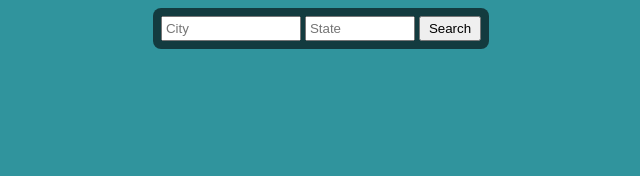
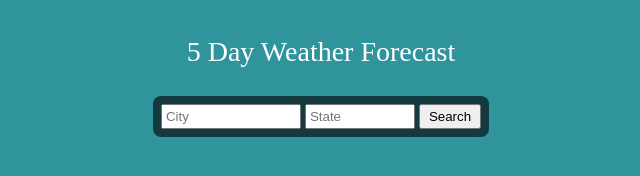
Before and after one commit to jrstrunk/weatherApp, a plain HTML site: page index.html in a window 1280 px wide. Shown: the whole page, without its empty margins (319-959 px from the left). Drawn offline with Linux system fonts and the light colour scheme.

Commit message:
Uncomment header

```diff
--- a/index.html
+++ b/index.html
@@ -10,7 +10,7 @@
 </head>
 <body>
     <div id="content">
-        <!-- <p id="title">5 Day Weather Forecast</p> -->
+        <p id="title">5 Day Weather Forecast</p>
         <div id="searchBar">
             <input type="text" placeholder="City" id="cityInp">
             <input type="text" placeholder="State" id="stateInp">
```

- - - - -

## TASK PROMPT
This exercise calls for a verbatim output of the entries, pictures omitted.

## EXERCISE SOLUTION
Before and after one commit to jrstrunk/weatherApp, a plain HTML site: page index.html in a window 1280 px wide. Shown: the whole page, without its empty margins (319-959 px from the left). Drawn offline with Linux system fonts and the light colour scheme.

Commit message:
Uncomment header

```diff
--- a/index.html
+++ b/index.html
@@ -10,7 +10,7 @@
 </head>
 <body>
     <div id="content">
-        <!-- <p id="title">5 Day Weather Forecast</p> -->
+        <p id="title">5 Day Weather Forecast</p>
         <div id="searchBar">
             <input type="text" placeholder="City" id="cityInp">
             <input type="text" placeholder="State" id="stateInp">
```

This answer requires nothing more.